So, What Do I Do?
As we will say in our book, there is not simple road map for us to follow. We don’t know what our students will want to talk about, let alone what will happen across the river in Washington. Still, three themes will guide us.
Flexibility. In preparing, we will have to assume that the class will not go as we planned. So, we should focus on the key conflict resolution/peacebuilding points we want to make in the course of that session and make certain we get to them. To some degree, we can anticipate what the students will say. However, if I’ve learned anything from 40+ years in the classroom, it is that student will surprise me. As someone whose classroom style revolved around the content I provided, I tend to highly script my classes.

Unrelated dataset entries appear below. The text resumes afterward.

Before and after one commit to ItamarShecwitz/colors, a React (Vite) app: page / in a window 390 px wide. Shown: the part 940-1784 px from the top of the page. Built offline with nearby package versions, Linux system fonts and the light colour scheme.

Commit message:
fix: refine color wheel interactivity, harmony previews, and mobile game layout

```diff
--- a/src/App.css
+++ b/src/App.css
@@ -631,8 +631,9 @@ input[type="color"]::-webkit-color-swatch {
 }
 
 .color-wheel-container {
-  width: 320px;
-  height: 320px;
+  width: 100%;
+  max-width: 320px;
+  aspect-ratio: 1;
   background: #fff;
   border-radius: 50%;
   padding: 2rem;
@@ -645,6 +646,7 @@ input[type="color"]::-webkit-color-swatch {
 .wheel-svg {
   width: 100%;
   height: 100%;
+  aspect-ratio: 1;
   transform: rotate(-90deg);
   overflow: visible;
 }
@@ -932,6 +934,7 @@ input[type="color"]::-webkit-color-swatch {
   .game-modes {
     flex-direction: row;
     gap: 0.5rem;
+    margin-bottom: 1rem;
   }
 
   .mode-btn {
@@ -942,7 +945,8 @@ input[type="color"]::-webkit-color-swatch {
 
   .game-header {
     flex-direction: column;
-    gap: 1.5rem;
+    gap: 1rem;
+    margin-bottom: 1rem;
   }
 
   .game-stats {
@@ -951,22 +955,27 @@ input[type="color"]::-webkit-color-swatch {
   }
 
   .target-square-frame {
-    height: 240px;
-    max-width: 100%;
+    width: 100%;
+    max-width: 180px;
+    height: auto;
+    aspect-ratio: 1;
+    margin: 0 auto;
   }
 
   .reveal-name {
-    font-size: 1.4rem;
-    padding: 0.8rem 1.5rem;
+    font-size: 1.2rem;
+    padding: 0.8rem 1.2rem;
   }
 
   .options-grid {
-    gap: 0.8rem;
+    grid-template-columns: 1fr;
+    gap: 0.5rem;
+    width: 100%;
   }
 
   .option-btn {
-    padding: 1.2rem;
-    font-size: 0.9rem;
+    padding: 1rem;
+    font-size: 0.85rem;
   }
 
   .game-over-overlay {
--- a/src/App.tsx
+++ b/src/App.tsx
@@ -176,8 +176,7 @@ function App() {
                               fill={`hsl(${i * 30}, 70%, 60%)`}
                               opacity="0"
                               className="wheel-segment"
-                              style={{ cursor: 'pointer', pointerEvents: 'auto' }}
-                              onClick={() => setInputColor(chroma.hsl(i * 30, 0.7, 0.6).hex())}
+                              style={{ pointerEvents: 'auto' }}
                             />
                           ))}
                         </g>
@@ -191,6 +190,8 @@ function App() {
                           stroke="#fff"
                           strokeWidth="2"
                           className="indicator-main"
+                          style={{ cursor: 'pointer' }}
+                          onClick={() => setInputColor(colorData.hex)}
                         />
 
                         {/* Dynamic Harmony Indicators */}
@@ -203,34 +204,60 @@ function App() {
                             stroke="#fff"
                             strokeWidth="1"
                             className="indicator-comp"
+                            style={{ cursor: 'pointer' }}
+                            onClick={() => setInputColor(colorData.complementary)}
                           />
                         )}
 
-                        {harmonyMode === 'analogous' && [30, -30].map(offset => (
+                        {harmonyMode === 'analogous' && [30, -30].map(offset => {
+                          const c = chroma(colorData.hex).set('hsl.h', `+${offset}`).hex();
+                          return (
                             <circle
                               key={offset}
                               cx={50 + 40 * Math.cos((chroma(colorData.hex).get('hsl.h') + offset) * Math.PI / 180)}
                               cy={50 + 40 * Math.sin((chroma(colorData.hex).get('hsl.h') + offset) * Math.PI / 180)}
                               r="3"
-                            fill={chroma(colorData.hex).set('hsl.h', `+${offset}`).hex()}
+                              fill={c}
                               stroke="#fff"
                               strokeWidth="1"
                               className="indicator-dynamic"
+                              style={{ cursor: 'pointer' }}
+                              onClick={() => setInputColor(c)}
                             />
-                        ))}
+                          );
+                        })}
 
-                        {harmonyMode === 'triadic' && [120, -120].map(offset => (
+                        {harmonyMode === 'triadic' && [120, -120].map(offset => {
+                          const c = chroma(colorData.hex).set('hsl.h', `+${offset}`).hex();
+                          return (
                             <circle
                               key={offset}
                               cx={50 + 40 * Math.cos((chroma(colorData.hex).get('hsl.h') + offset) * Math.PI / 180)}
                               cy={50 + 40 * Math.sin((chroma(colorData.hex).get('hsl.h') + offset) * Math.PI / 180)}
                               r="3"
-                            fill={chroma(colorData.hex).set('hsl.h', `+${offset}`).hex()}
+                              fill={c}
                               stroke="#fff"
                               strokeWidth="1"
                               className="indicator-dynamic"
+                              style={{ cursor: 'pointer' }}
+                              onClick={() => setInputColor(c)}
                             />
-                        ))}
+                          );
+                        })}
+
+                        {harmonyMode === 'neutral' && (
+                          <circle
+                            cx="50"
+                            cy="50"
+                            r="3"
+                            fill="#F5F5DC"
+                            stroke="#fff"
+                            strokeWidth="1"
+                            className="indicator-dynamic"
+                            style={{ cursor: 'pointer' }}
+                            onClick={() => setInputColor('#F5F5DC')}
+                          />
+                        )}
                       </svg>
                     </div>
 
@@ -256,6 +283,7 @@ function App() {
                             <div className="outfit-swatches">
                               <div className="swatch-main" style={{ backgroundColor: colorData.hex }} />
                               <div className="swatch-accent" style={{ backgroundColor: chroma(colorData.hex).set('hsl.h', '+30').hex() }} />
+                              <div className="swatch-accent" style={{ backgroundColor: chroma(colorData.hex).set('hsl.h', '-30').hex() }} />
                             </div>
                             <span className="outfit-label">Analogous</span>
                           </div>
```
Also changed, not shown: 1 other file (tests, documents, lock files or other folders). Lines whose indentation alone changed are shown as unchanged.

I’ve also learned over the years that I can’t do that during politically charged moments. I have to fight my instincts to overprepare the content of a class session in favor of anticipating the craziness that might break out in the room and focusing on the handful of points I want the class to see that connect the news of the day to the topics on the syllabus. Frankly, that is not very hard when your subject matter is conflict resolution and peacebuilding.

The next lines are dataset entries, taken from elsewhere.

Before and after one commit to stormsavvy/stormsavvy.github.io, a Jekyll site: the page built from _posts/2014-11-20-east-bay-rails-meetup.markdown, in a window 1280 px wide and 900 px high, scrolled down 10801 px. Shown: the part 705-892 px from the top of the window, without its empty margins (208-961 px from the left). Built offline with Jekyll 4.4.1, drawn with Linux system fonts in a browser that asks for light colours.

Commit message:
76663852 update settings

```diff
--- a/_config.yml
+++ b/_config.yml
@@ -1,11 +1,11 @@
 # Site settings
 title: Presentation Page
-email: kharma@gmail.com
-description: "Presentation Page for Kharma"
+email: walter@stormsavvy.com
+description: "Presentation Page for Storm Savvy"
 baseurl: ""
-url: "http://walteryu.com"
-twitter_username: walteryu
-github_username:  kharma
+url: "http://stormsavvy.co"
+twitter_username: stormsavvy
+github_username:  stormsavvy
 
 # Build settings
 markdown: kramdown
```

Respect. More importantly, I have to keep remembering something I learned from my faculty members at Oberlin and Michigan, most of whom objected to my political views and the actions I took to promote them. Every one of them, however, treated me and my views with respect. They listened. A few of them even came to agree with what my friends and I were saying. That even led to some bizarre events, including a weekend when a few of us convinced our Michigan political science professors (none of whom are still alive) NOT to offer themselves as hostages in North Vietnam because we were convinced that their doing so would NOT deter the Nixon administration from bombing. Seriously, I have come to respect the respect (yes, I intentionally used the same word twice) they showed me. More importantly for what I should do now, our students should not have to worry about whether Dour or I respect them despite their support for the president. Or any other view that they hold. I have lots of tools I use that work for me, but my sense is that these are highly idiosyncratic. The general point, however, is clear. Students have pretty good bs detectors. Conservative students probably expect us to NOT treat them with respect. They probably won’t respond right away if we do. But, if my experiences on both sides of the professorial desk are any indicator, you can learn to disagree effectively without letting the power that is inherent in the professorial role get in the way—too much.

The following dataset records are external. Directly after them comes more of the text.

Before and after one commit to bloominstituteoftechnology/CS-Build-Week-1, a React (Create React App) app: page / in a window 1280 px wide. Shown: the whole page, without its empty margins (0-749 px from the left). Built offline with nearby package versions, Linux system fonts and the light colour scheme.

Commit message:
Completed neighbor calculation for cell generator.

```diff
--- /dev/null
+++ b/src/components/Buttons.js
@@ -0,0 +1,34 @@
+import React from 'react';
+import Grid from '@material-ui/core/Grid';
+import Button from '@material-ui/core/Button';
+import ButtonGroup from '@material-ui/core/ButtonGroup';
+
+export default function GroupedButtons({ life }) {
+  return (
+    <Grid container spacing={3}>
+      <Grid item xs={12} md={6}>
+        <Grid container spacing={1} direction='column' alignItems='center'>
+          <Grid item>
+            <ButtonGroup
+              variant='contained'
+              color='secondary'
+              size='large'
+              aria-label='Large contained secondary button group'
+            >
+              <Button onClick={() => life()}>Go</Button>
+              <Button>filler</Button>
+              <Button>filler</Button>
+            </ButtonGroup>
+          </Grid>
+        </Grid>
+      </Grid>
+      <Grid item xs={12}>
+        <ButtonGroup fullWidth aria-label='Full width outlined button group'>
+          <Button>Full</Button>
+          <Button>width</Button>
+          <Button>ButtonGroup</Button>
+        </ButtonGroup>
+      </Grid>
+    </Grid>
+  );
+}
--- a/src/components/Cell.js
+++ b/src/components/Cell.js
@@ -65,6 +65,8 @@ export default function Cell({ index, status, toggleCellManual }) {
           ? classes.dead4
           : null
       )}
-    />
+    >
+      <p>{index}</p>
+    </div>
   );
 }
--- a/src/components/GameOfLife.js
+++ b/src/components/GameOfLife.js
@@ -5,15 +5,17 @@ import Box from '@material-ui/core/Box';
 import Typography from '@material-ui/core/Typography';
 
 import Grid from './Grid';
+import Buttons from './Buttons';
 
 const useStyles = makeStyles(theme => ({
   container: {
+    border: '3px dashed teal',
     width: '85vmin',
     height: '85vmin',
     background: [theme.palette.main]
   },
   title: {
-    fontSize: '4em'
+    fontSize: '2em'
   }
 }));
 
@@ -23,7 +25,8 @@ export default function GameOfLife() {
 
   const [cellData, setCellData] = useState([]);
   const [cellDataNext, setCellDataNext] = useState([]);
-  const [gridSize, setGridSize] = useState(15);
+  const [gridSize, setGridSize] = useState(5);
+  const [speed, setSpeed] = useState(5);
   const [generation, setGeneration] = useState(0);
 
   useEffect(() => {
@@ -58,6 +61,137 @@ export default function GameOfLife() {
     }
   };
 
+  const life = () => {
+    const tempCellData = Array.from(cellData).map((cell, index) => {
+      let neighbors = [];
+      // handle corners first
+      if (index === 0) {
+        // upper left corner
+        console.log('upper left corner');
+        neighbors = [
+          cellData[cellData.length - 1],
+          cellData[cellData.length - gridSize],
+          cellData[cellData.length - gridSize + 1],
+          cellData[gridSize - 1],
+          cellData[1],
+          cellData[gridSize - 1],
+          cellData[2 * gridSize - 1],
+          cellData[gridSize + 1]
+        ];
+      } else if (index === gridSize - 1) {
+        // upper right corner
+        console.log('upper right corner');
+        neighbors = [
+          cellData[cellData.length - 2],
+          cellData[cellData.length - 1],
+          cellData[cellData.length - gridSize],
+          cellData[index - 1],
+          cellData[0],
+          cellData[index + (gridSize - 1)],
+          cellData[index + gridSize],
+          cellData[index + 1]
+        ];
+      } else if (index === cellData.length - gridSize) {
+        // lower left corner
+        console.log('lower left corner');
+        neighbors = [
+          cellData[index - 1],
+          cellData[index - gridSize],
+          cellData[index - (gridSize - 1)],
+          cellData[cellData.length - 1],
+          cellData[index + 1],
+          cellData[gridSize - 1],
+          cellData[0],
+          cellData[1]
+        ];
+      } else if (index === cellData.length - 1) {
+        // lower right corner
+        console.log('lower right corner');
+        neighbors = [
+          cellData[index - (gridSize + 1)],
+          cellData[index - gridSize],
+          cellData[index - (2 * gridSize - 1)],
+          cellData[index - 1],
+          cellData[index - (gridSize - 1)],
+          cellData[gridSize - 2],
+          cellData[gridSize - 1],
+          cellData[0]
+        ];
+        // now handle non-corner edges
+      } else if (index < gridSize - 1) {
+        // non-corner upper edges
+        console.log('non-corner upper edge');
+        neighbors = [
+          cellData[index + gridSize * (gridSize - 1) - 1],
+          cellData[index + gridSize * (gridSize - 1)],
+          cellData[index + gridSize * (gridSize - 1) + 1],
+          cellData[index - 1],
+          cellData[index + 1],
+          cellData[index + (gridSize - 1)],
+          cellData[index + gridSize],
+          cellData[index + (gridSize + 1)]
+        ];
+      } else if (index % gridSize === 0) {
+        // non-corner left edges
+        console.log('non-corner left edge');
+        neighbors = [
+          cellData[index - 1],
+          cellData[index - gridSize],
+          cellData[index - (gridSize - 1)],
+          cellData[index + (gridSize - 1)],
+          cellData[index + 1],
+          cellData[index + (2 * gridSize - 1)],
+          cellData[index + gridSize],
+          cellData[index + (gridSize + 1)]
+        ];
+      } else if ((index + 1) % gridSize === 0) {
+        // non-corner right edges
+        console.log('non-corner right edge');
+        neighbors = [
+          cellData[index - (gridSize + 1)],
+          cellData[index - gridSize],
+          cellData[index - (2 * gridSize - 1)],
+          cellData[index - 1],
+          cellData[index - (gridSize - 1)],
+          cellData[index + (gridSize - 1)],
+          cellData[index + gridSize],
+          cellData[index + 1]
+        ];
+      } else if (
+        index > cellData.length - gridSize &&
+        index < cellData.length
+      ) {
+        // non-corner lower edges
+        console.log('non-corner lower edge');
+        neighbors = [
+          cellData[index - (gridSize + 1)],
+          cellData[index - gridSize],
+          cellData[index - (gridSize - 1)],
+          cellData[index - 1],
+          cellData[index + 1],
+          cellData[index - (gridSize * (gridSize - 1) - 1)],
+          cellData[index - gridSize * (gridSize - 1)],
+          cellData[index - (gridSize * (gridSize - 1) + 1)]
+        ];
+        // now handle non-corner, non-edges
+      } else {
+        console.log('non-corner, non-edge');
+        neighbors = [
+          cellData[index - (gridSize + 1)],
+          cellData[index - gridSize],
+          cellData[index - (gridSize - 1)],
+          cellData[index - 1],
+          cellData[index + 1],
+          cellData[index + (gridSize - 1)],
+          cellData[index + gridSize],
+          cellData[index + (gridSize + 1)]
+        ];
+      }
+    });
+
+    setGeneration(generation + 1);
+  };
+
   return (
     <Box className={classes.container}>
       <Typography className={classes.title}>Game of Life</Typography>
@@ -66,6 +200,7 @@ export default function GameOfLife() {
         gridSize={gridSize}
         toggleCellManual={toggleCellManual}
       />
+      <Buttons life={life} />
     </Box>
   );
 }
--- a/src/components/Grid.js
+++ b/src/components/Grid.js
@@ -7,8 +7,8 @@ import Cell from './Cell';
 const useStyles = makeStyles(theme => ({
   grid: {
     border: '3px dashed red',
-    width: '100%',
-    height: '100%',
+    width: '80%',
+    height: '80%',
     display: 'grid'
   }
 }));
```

Skills. One obvious thing for Doug and me to do in an introductory class on conflict in today’s world is to focus on the skills we peacebuilders bring to the table. For instance, helping students learn how to use role playing is something they should get out of the course anyway. Similarly, as a fan of Daniel Yankelovich’s one liner that a dialogue is a discussion that is so intense that it leaves neither party unchanged, I love using charged discussions to help students see how and why they themselves changed—or didn’t as the case may be. That means being open to discussing emotion openly (another intentional use of the same word twice in a sentence) in the classroom and being prepared to deal with the feelings as well as the evidence that come out.
The views and opinions expressed in this article are those of the author and do not necessarily reflect the official policy or position of the Alliance for Peacebuilding or its members.
Also published on Medium.